Assignment –
Without the pictures, reproduce the entries below exactly.

[[ Records supplied, beginning ]]

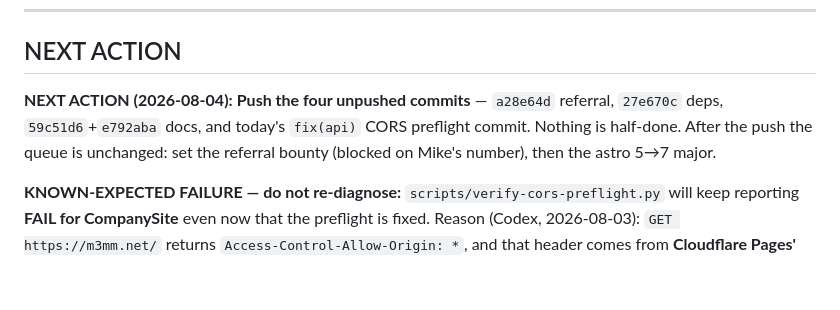
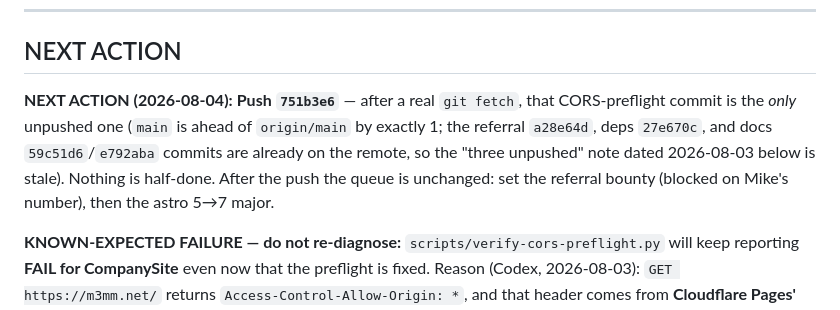
Before and after one commit to murillomartinezmichael/CompanySite, a Markdown page: TODO.md, the part around the change. GitHub-like rendering; blank space fills up the shorter version.

Commit message:
docs(todo): correct the unpushed-commit count after a real fetch
git fetch confirms main is ahead of origin/main by exactly one commit — the
CORS preflight fix. The referral, deps, and docs commits the previous note
listed as queued are already on the remote.

Co-Authored-By: Claude Opus 5 (1M context) <noreply@anthropic.com>
Claude-Session: https://claude.ai/code/session_01KsYW5FxAd1nhSMA9vFUszH

```diff
--- a/TODO.md
+++ b/TODO.md
@@ -6,7 +6,7 @@
 
 ## NEXT ACTION
 
-**NEXT ACTION (2026-08-04):** **Push the four unpushed commits** — `a28e64d` referral, `27e670c` deps, `59c51d6`+`e792aba` docs, and today's `fix(api)` CORS preflight commit. Nothing is half-done. After the push the queue is unchanged: set the referral bounty (blocked on Mike's number), then the astro 5→7 major.
+**NEXT ACTION (2026-08-04):** **Push `751b3e6`** — after a real `git fetch`, that CORS-preflight commit is the *only* unpushed one (`main` is ahead of `origin/main` by exactly 1; the referral `a28e64d`, deps `27e670c`, and docs `59c51d6`/`e792aba` commits are already on the remote, so the "three unpushed" note dated 2026-08-03 below is stale). Nothing is half-done. After the push the queue is unchanged: set the referral bounty (blocked on Mike's number), then the astro 5→7 major.
 
 **KNOWN-EXPECTED FAILURE — do not re-diagnose:** `scripts/verify-cors-preflight.py` will keep reporting **FAIL for CompanySite** even now that the preflight is fixed. Reason (Codex, 2026-08-03): `GET https://m3mm.net/` returns `Access-Control-Allow-Origin: *`, and that header comes from **Cloudflare Pages' static-asset default, not from `public/_headers`** (which sets no CORS header at all — checked). Harmless for public marketing HTML: the content is public and `*` can never be combined with credentials. The checker probes the site root instead of `/api/*`, so it is measuring Cloudflare's default rather than our policy. The fix belongs in the checker (scope the probe to `/api/*`), which lives in root `scripts/` — another agent's lane, not a CompanySite change. Until that lands, treat the CompanySite line in that report as expected noise.
 
```
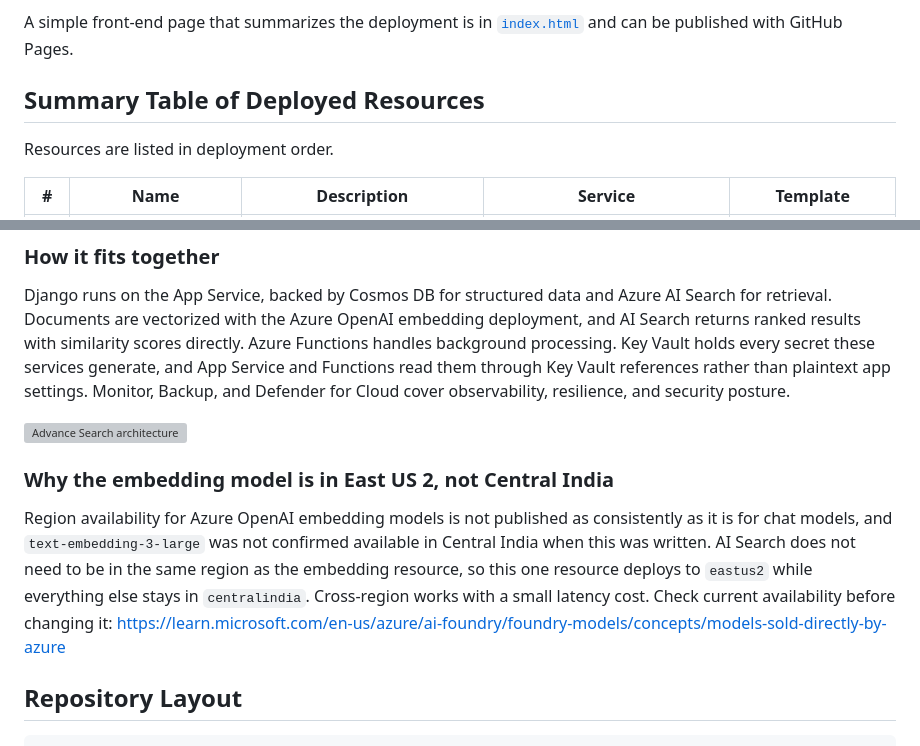
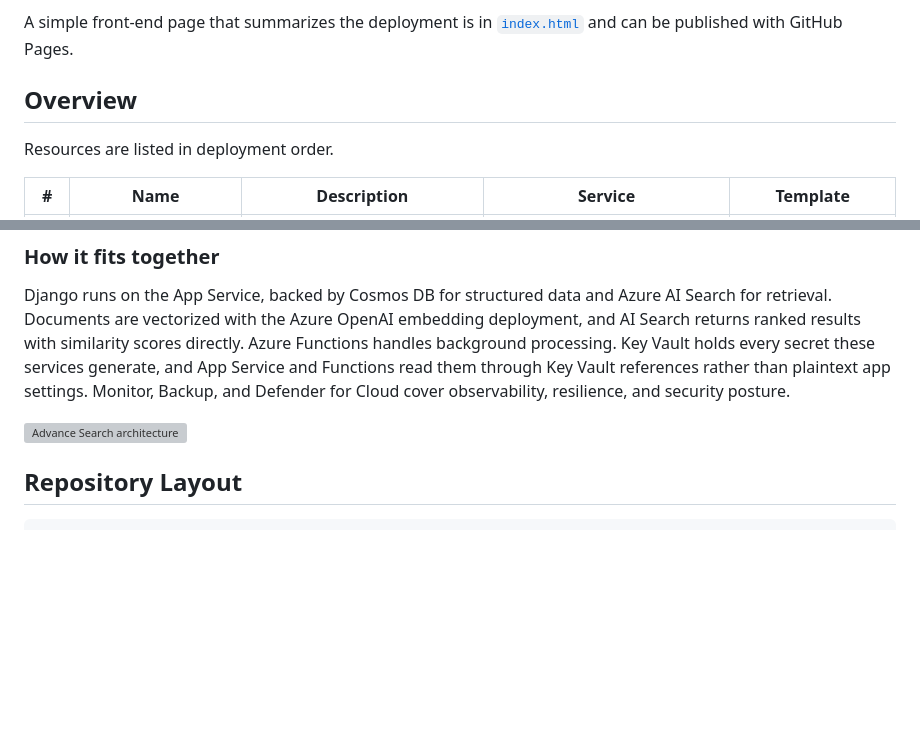
Before and after one commit to TTNS-Deployments/Advance-search, a Markdown page: README.md, 2 parts joined by grey strips. Rendered like a GitHub page; blank space fills up the shorter version; grey boxes are pictures that could not be loaded.

Commit message:
Revise README sections and remove unnecessary content
Updated the README to change section titles and improve clarity.

```diff
--- a/README.md
+++ b/README.md
@@ -8,7 +8,7 @@ This repository is a proof-of-concept (POC) deployment. It is meant to get a wor
 
 A simple front-end page that summarizes the deployment is in [`index.html`](index.html) and can be published with GitHub Pages.
 
-## Summary Table of Deployed Resources
+## Overview
 
 Resources are listed in deployment order.
 
@@ -46,9 +46,6 @@ Django runs on the App Service, backed by Cosmos DB for structured data and Azur
 
 ![Advance Search architecture](imgs/architecture.svg)
 
-### Why the embedding model is in East US 2, not Central India
-
-Region availability for Azure OpenAI embedding models is not published as consistently as it is for chat models, and `text-embedding-3-large` was not confirmed available in Central India when this was written. AI Search does not need to be in the same region as the embedding resource, so this one resource deploys to `eastus2` while everything else stays in `centralindia`. Cross-region works with a small latency cost. Check current availability before changing it: <https://learn.microsoft.com/en-us/azure/ai-foundry/foundry-models/concepts/models-sold-directly-by-azure>
 
 ## Repository Layout
 
```
Also changed, not shown: other parts of README.md (+1 -1 lines).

[[ Records supplied, end ]]

Answer to the exercise –
Before and after one commit to murillomartinezmichael/CompanySite, a Markdown page: TODO.md, the part around the change. GitHub-like rendering; blank space fills up the shorter version.

Commit message:
docs(todo): correct the unpushed-commit count after a real fetch
git fetch confirms main is ahead of origin/main by exactly one commit — the
CORS preflight fix. The referral, deps, and docs commits the previous note
listed as queued are already on the remote.

Co-Authored-By: Claude Opus 5 (1M context) <noreply@anthropic.com>
Claude-Session: https://claude.ai/code/session_01KsYW5FxAd1nhSMA9vFUszH

```diff
--- a/TODO.md
+++ b/TODO.md
@@ -6,7 +6,7 @@
 
 ## NEXT ACTION
 
-**NEXT ACTION (2026-08-04):** **Push the four unpushed commits** — `a28e64d` referral, `27e670c` deps, `59c51d6`+`e792aba` docs, and today's `fix(api)` CORS preflight commit. Nothing is half-done. After the push the queue is unchanged: set the referral bounty (blocked on Mike's number), then the astro 5→7 major.
+**NEXT ACTION (2026-08-04):** **Push `751b3e6`** — after a real `git fetch`, that CORS-preflight commit is the *only* unpushed one (`main` is ahead of `origin/main` by exactly 1; the referral `a28e64d`, deps `27e670c`, and docs `59c51d6`/`e792aba` commits are already on the remote, so the "three unpushed" note dated 2026-08-03 below is stale). Nothing is half-done. After the push the queue is unchanged: set the referral bounty (blocked on Mike's number), then the astro 5→7 major.
 
 **KNOWN-EXPECTED FAILURE — do not re-diagnose:** `scripts/verify-cors-preflight.py` will keep reporting **FAIL for CompanySite** even now that the preflight is fixed. Reason (Codex, 2026-08-03): `GET https://m3mm.net/` returns `Access-Control-Allow-Origin: *`, and that header comes from **Cloudflare Pages' static-asset default, not from `public/_headers`** (which sets no CORS header at all — checked). Harmless for public marketing HTML: the content is public and `*` can never be combined with credentials. The checker probes the site root instead of `/api/*`, so it is measuring Cloudflare's default rather than our policy. The fix belongs in the checker (scope the probe to `/api/*`), which lives in root `scripts/` — another agent's lane, not a CompanySite change. Until that lands, treat the CompanySite line in that report as expected noise.
 
```
Before and after one commit to TTNS-Deployments/Advance-search, a Markdown page: README.md, 2 parts joined by grey strips. Rendered like a GitHub page; blank space fills up the shorter version; grey boxes are pictures that could not be loaded.

Commit message:
Revise README sections and remove unnecessary content
Updated the README to change section titles and improve clarity.

```diff
--- a/README.md
+++ b/README.md
@@ -8,7 +8,7 @@ This repository is a proof-of-concept (POC) deployment. It is meant to get a wor
 
 A simple front-end page that summarizes the deployment is in [`index.html`](index.html) and can be published with GitHub Pages.
 
-## Summary Table of Deployed Resources
+## Overview
 
 Resources are listed in deployment order.
 
@@ -46,9 +46,6 @@ Django runs on the App Service, backed by Cosmos DB for structured data and Azur
 
 ![Advance Search architecture](imgs/architecture.svg)
 
-### Why the embedding model is in East US 2, not Central India
-
-Region availability for Azure OpenAI embedding models is not published as consistently as it is for chat models, and `text-embedding-3-large` was not confirmed available in Central India when this was written. AI Search does not need to be in the same region as the embedding resource, so this one resource deploys to `eastus2` while everything else stays in `centralindia`. Cross-region works with a small latency cost. Check current availability before changing it: <https://learn.microsoft.com/en-us/azure/ai-foundry/foundry-models/concepts/models-sold-directly-by-azure>
 
 ## Repository Layout
 
```
Also changed, not shown: other parts of README.md (+1 -1 lines).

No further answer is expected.